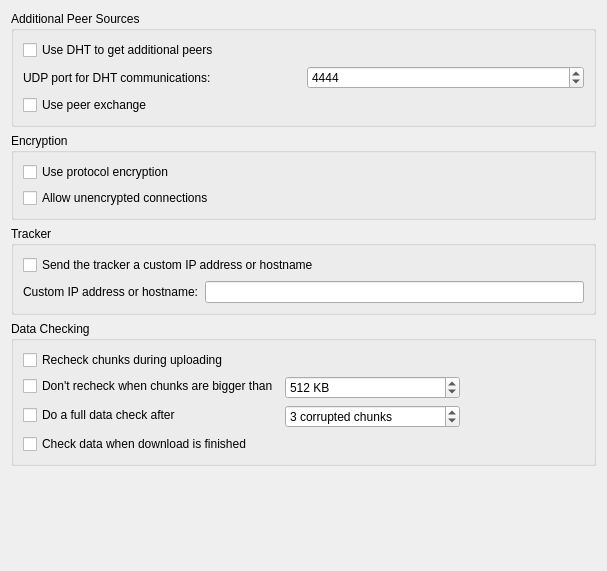
First picture: the form in ktorrent/btpref.ui, repository KDE/ktorrent, before the edit.
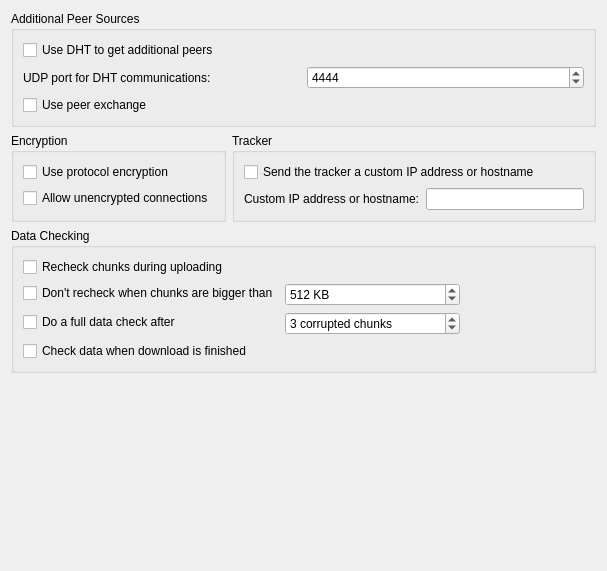
Second picture: the form after the edit.

Commit message: lay to groupboxes in one row to make ktorrent shine on 1024x600 netbooks

What changed in the file:
```diff
--- a/ktorrent/btpref.ui
+++ b/ktorrent/btpref.ui
@@ -73,6 +73,8 @@
     </widget>
    </item>
    <item>
+    <layout class="QHBoxLayout" name="horizontalLayout_3" >
+     <item>
     <widget class="QGroupBox" name="groupBox_4" >
      <property name="title" >
       <string>Encryption</string>
@@ -140,7 +142,12 @@
        </layout>
       </item>
      </layout>
-    </widget>
+       <zorder>kcfg_useCustomIP</zorder>
+       <zorder>groupBox_4</zorder>
+       <zorder>kcfg_useEncryption</zorder>
+      </widget>
+     </item>
+    </layout>
    </item>
    <item>
     <widget class="QGroupBox" name="groupBox_2" >
```
Lines whose indentation alone changed are shown as unchanged.
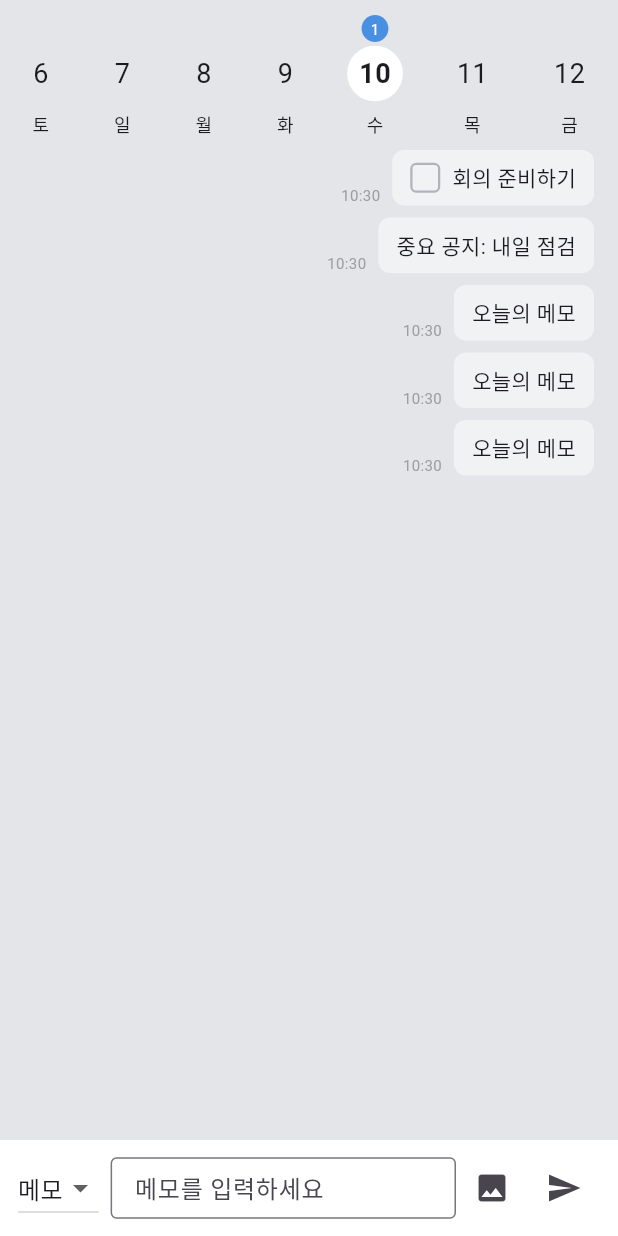
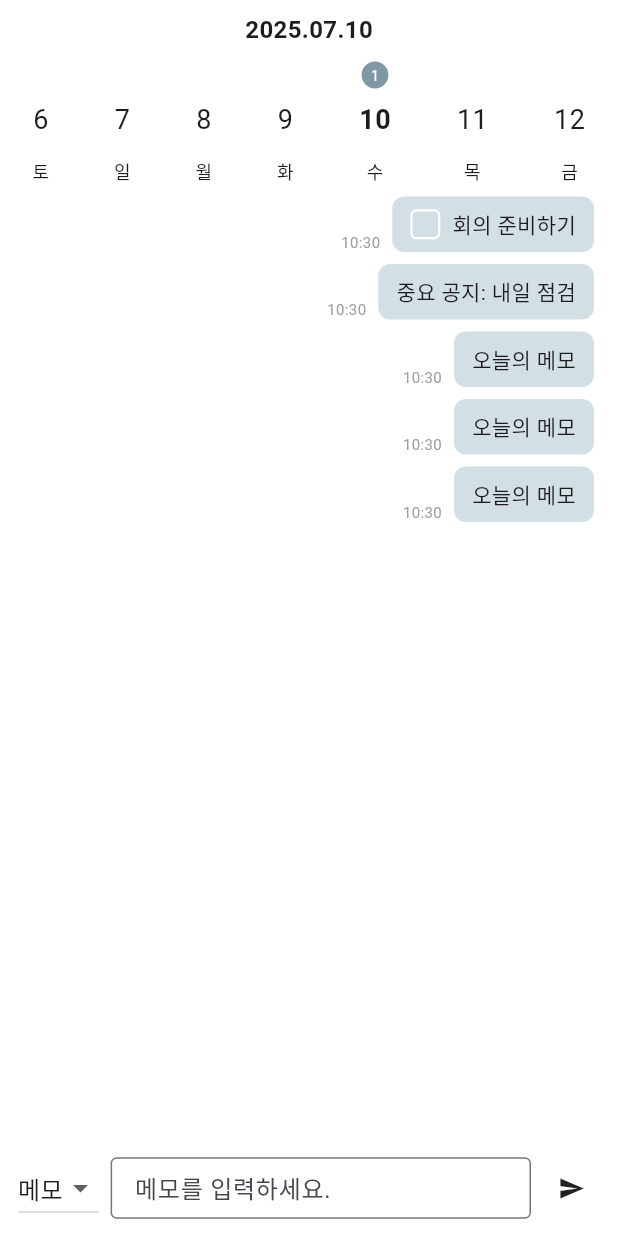
Before and after one commit to seonhannn/daylog_FE, a Flutter app: the screen it shows after launch, on a phone screen of 412 x 824 dp. Run offline on Flutter 3.47's test engine with Material 3 defaults, Android fonts, the phone set to English and light mode, and no system bars; our stand-ins replace flutter_riverpod, freezed_annotation; Roboto replaces fonts that are missing (Pretendard).

Commit message:
feat: change ui style

```diff
--- a/lib/main.dart
+++ b/lib/main.dart
@@ -13,7 +13,11 @@ class DaylogApp extends StatelessWidget {
   Widget build(BuildContext context) {
     return MaterialApp(
       title: 'Daylog',
-      theme: ThemeData(fontFamily: 'Pretendard', useMaterial3: true),
+      theme: ThemeData(
+        fontFamily: 'Pretendard',
+        primaryColor: Color(0xffA5BFCC),
+        useMaterial3: true,
+      ),
       home: const HomeScreen(),
     );
   }
--- a/lib/screens/home_screen.dart
+++ b/lib/screens/home_screen.dart
@@ -10,11 +10,10 @@ class HomeScreen extends StatelessWidget {
   Widget build(BuildContext context) {
     return Scaffold(
       extendBodyBehindAppBar: true,
-      body: Stack(
-        children: [
-          Container(decoration: const BoxDecoration(color: Color(0xFFE3E5E8))),
-          // 메인 컨텐츠
-          SafeArea(
+      backgroundColor: Colors.white,
+      body: SafeArea(
+        child: GestureDetector(
+          onTap: () => FocusScope.of(context).unfocus(),
           child: Column(
             children: const [
               SizedBox(height: 8),
@@ -24,7 +23,6 @@ class HomeScreen extends StatelessWidget {
             ],
           ),
         ),
-        ],
       ),
     );
   }
--- a/lib/widgets/custom_checkbox.dart
+++ b/lib/widgets/custom_checkbox.dart
@@ -12,8 +12,8 @@ class CustomCheckbox extends StatelessWidget {
     required this.value,
     required this.onChanged,
     this.size = 20,
-    this.activeColor = const Color(0xFF4A90E2),
-    this.borderColor = const Color(0xFFB0B3B8),
+    this.activeColor = const Color(0xff7E99A3),
+    this.borderColor = Colors.white,
   });
 
   @override
--- a/lib/widgets/date_selector.dart
+++ b/lib/widgets/date_selector.dart
@@ -18,7 +18,17 @@ class DateSelector extends ConsumerWidget {
     final memoList = ref.watch(memoListProvider);
     final weekDates = getThisWeekDates(selectedDate);
 
-    return SizedBox(
+    return Column(
+      mainAxisSize: MainAxisSize.min,
+      children: [
+        Padding(
+          padding: const EdgeInsets.only(bottom: 8.0),
+          child: Text(
+            '${selectedDate.year.toString().padLeft(4, '0')}.${selectedDate.month.toString().padLeft(2, '0')}.${selectedDate.day.toString().padLeft(2, '0')}',
+            style: const TextStyle(fontSize: 16, fontWeight: FontWeight.bold),
+          ),
+        ),
+        SizedBox(
           height: 80,
           child: Row(
             mainAxisAlignment: MainAxisAlignment.spaceAround,
@@ -46,11 +56,10 @@ class DateSelector extends ConsumerWidget {
                       children: [
                         if (todos.isNotEmpty)
                           Container(
-                        height: 18,
                             margin: const EdgeInsets.only(top: 2),
                             padding: const EdgeInsets.symmetric(horizontal: 6, vertical: 2),
                             decoration: BoxDecoration(
-                          color: Color(0xFF4A90E2),
+                              color: Color(0xff7E99A3),
                               borderRadius: BorderRadius.circular(10),
                             ),
                             child: Text(
@@ -81,6 +90,8 @@ class DateSelector extends ConsumerWidget {
                   );
                 }).toList(),
           ),
+        ),
+      ],
     );
   }
 }
--- a/lib/widgets/memo_bubble.dart
+++ b/lib/widgets/memo_bubble.dart
@@ -23,7 +23,7 @@ class MemoBubble extends StatelessWidget {
           ),
           Container(
             decoration: BoxDecoration(
-              color: Colors.white.withOpacity(0.5),
+              color: Color(0xffA5BFCC).withOpacity(0.5),
               borderRadius: BorderRadius.circular(8),
             ),
             padding: EdgeInsets.symmetric(vertical: 8, horizontal: 12),
--- a/lib/widgets/memo_input.dart
+++ b/lib/widgets/memo_input.dart
@@ -20,7 +20,7 @@ class _MemoInputState extends ConsumerState<MemoInput> {
     final selectedDate = ref.watch(selectedDateProvider);
     return Container(
       padding: const EdgeInsets.symmetric(horizontal: 12, vertical: 8),
-      color: Colors.white,
+      color: Colors.transparent,
       child: Row(
         children: [
           DropdownButton<MemoType>(
@@ -39,22 +39,22 @@ class _MemoInputState extends ConsumerState<MemoInput> {
             child: TextField(
               controller: _controller,
               decoration: const InputDecoration(
-                hintText: '메모를 입력하세요',
+                hintText: '메모를 입력하세요.',
                 border: OutlineInputBorder(),
                 isDense: true,
                 contentPadding: EdgeInsets.symmetric(vertical: 8, horizontal: 12),
               ),
             ),
           ),
-          IconButton(
-            icon: const Icon(Icons.image),
-            onPressed: () {
-              // TODO: 이미지 첨부 기능 (UI만)
-            },
-          ),
-          IconButton(
-            icon: const Icon(Icons.send),
-            onPressed: () {
+          const SizedBox(width: 8),
+          // IconButton(
+          //   icon: const Icon(Icons.image),
+          //   onPressed: () {
+          //     // TODO: 이미지 첨부 기능 (UI만)
+          //   },
+          // ),
+          GestureDetector(
+            onTap: () {
               final text = _controller.text.trim();
               if (text.isEmpty) return;
               final newMemo = Memo(
@@ -70,6 +70,11 @@ class _MemoInputState extends ConsumerState<MemoInput> {
               _controller.clear();
               setState(() => _selectedType = MemoType.memo);
             },
+            child: Container(
+              padding: const EdgeInsets.all(10),
+              decoration: BoxDecoration(color: Colors.white, shape: BoxShape.circle),
+              child: const Icon(Icons.send, size: 18),
+            ),
           ),
         ],
       ),
```
Lines whose indentation alone changed are shown as unchanged.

|---|

• **What you will do**: Among the entries, how many lines include the word "EdgeInsets"? Give only the number.

• **Exercise answer**: 7